    $\begingroup$ @EugenIonascu given any bound $K$ of the curvature, the portion of path $\gamma$ near $(0,0)$ is avoiding two circles of radius $\frac{1}{K}$ touching $(0,0)$ (with tangent in $x$-axis). Similar thing happens for the portion near $(1,1)$, it will avoiding two circles of radius $\frac{1}{K}$ touching $(1,1)$ (with tangent in the direction $(1,t)$). For $t$ not too large, the problem should reduce to a geometry problem of finding the smallest $K$ where the two admissible region near the ends connect to each other. $\endgroup$ Mar 30, 2018 at 19:28
  • $\begingroup$ I agee! What I got is $$k_f=\frac{1}{2}\left( \cos(u)-\sin(u)+1+\sqrt{8-2(1+\sin(u))(1+\cos(u))} \right),$$ where $t=\tan u$, at least if $u\in [0,\frac{\pi}{2}]$ $\endgroup$ Mar 30, 2018 at 20:41
  • 1
    $\begingroup$ @EugenIonascu I reproduced your expression of $k_f$ and the curve looks good when implemented on GeoGebra. $\endgroup$ Mar 30, 2018 at 22:35
  • 1
    $\begingroup$ @EugenIonascu For $u \in (-\frac{\pi}{2},0)$, the curve constructed by joining the two circle arcs (with curvature given by your expression) is moving backward in $x$. Since $\gamma$ is supposed to be a graph of $f$, this cannot happen, the radius of the circles need to be smaller. The limiting condition becomes the two circles shares a common vertical tangent. $k_f$ should be $2 + \sin|u|$ when $u \in (-\frac{\pi}{2},0)$. $\endgroup$ Mar 30, 2018 at 22:57
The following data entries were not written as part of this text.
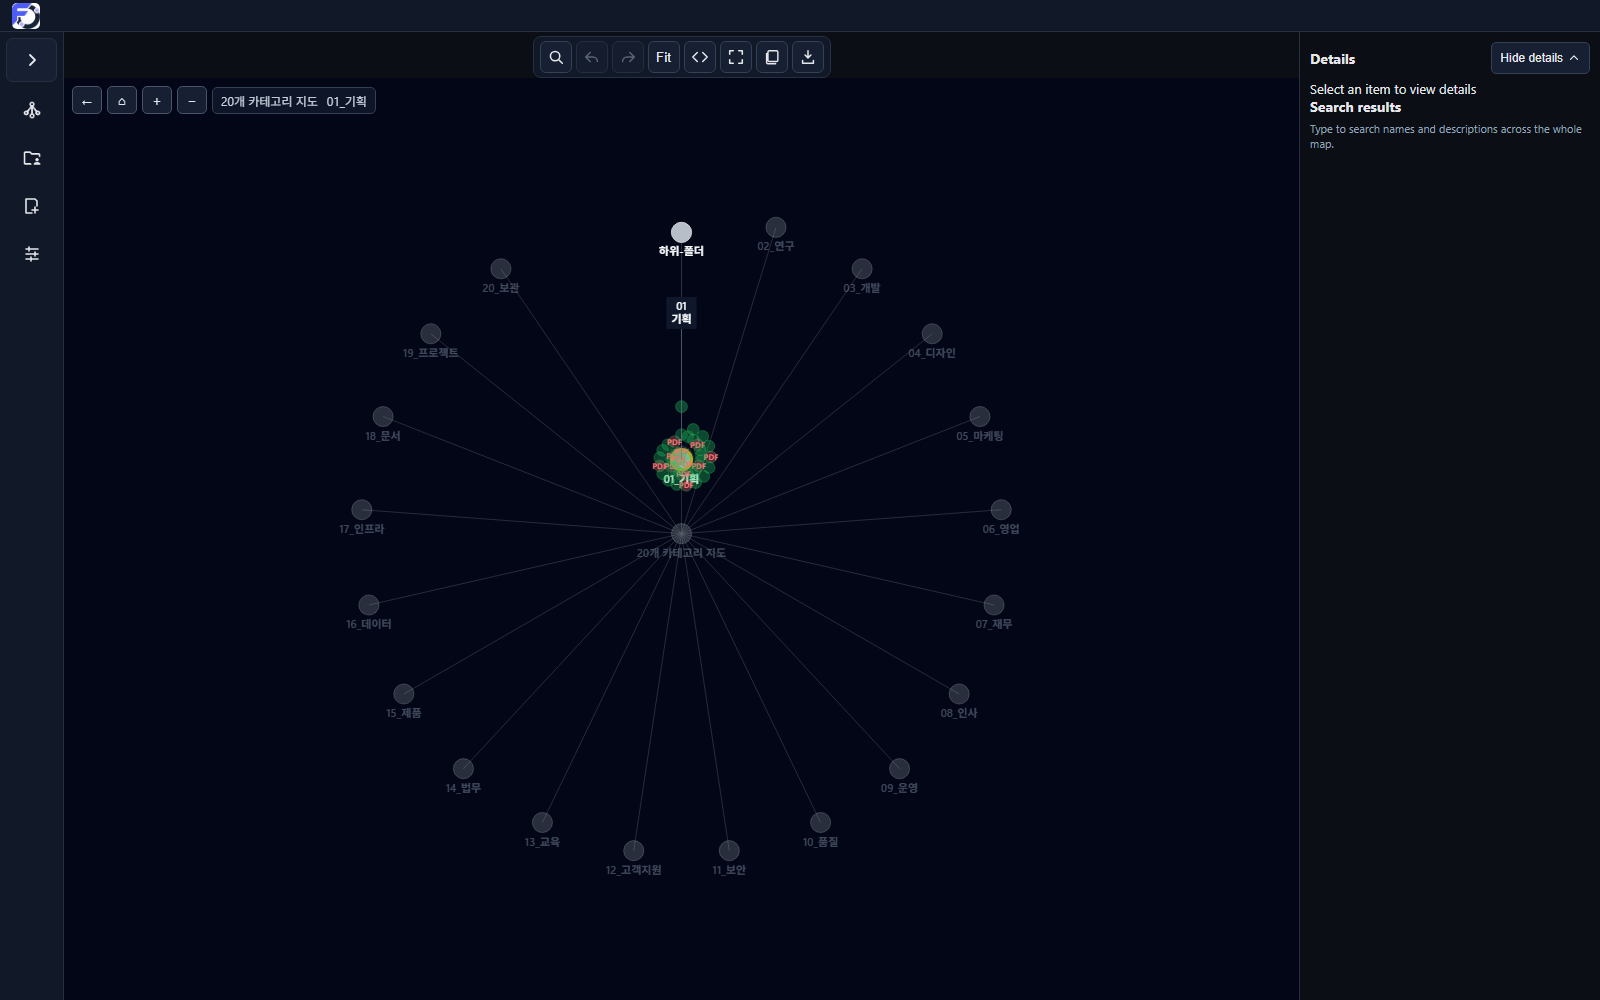
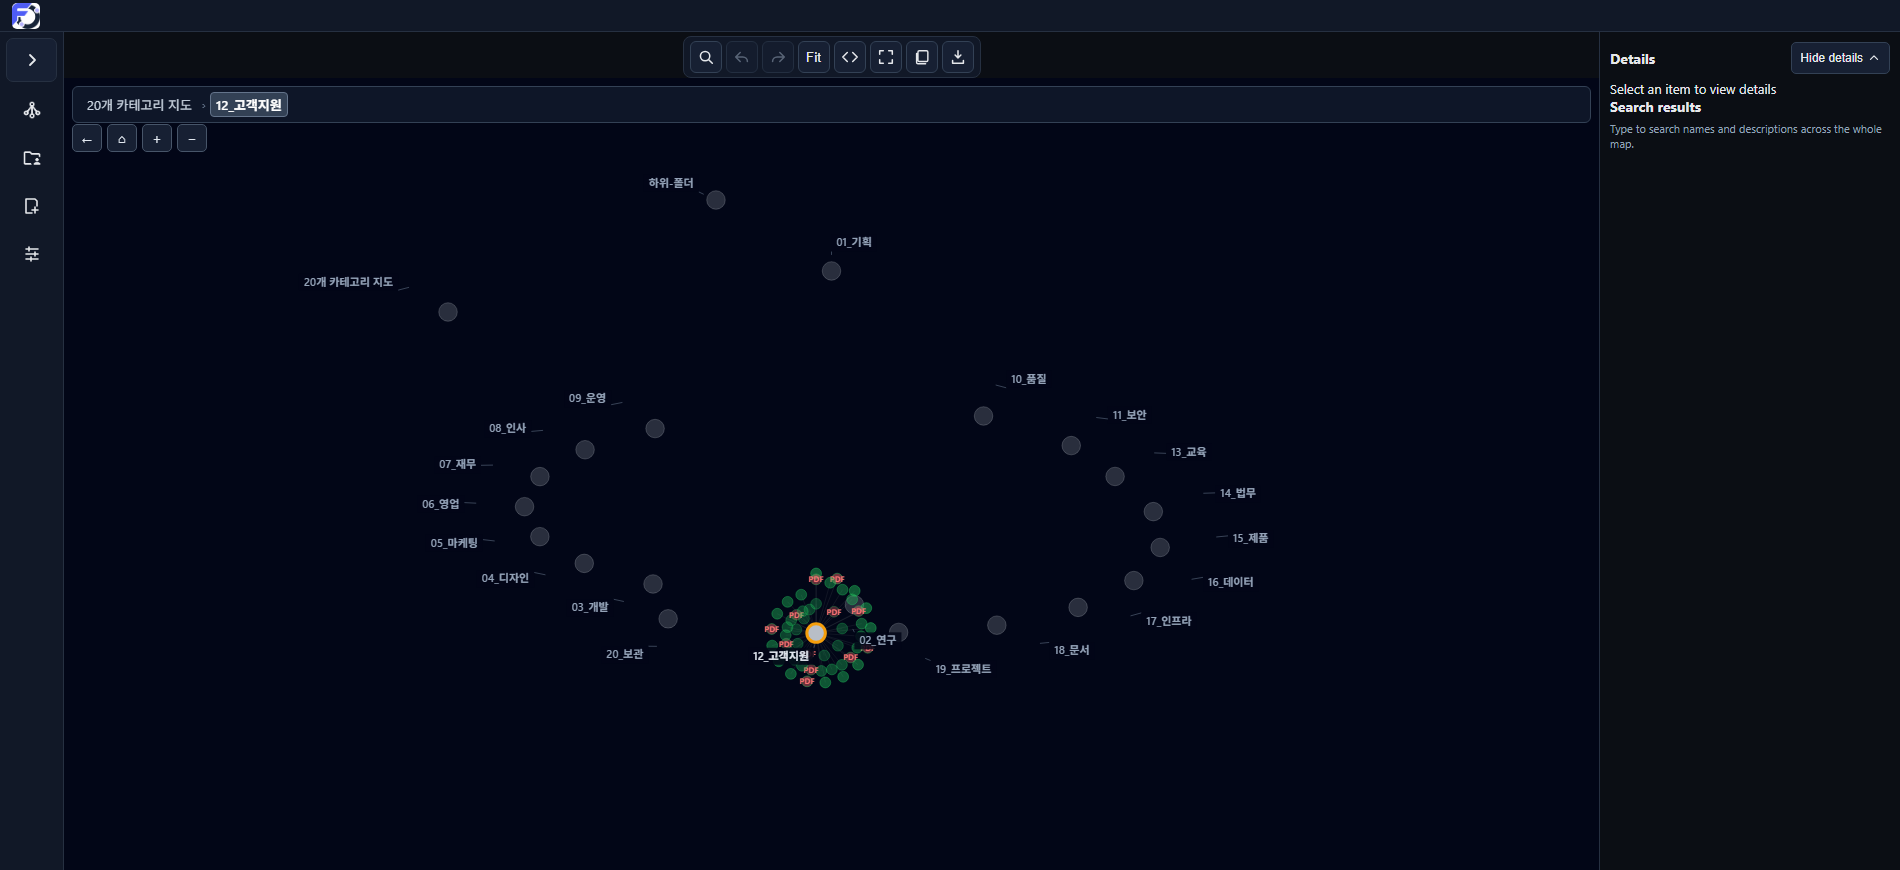
Add readability, context and breadcrumb verification

diff --git a/docs/engine/FILEORBIT-PC-LARGE-MAP-INTEGRATION.md b/docs/engine/FILEORBIT-PC-LARGE-MAP-INTEGRATION.md
@@ -240,3 +240,30 @@ These are machine checks, not the human animation usability verdict.
 
 
 
+
+## Readable active nodes, peripheral context and top breadcrumb
+
+- Active immediate children receive default 11px filename labels, not only selected nodes.
+- Labels use screen-space collision placement with leader lines, viewport clamping and extension-preserving truncation; full path is exposed as the canvas tooltip.
+- PDF labels remain `#F87171`.
+- The focused folder is selected and retains its label after completion.
+- Dimmed context consists only of root and first-level category folders in a peripheral band; unrelated background edges/descendants are not painted in the central active area.
+- Background/context labels and nodes remain directly clickable; faded nodes below the opacity threshold do not receive hits.
+- A dedicated full-width breadcrumb row sits below the top toolbar with `aria-current="page"`, native buttons, separators, keyboard activation and horizontal scrolling for long paths.
+- Current hierarchy comes from the actual path, not click history. Back remains a secondary history action.
+
+Executed label metrics:
+
+- 1600px test: 50/50 immediate children labeled; overlap 0; outside viewport 0; central background nodes 0; PDF color red;
+- 1900×870 `12_고객지원`: 49/49 immediate labels; overlap 0; outside 0;
+- 1280×800 `12_고객지원`: 49/49 immediate labels; overlap 0; outside 0.
+- Breadcrumb at nested: `20개 카테고리 지도 / 01_기획 / 하위-폴더`, current `하위-폴더`; activating `01_기획` restored `cat-1` and current marker.
+
+Screenshots:
+
+- `readability-1900-overview.png`
+- `readability-1900-active-12.png`
+- `readability-1900-nested.png`
+- `readability-1900-breadcrumb-return.png`
+- `readability-1280-active-12.png`
+- `transition-cat1.gif` (fresh 1900px recording)

diff --git a/tests/harness/m5-exploration/integration-checks/README.md b/tests/harness/m5-exploration/integration-checks/README.md
@@ -34,3 +34,5 @@ These use test hooks/picker stubs, not native OS acceptance.
 - `transition-cat1.gif` plus six intermediate frames: visual transition evidence.
 
 - `transition-check.mjs` also asserts normalized endpoint opacity/positions, final painted pixels, global 22/22 folder visibility, direct larger/background click, and pan interruption.
+
+- `transition-check.mjs` now also checks default labels for every immediate child, label collision/viewport bounds, PDF label color, no central background nodes, aria-current breadcrumb navigation and same-name path distinction.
Your Answer

By clicking “Post Your Answer”, you agree to our terms of service, privacy policy and cookie policy

Not the answer you're looking for? Browse other questions tagged or ask your own question.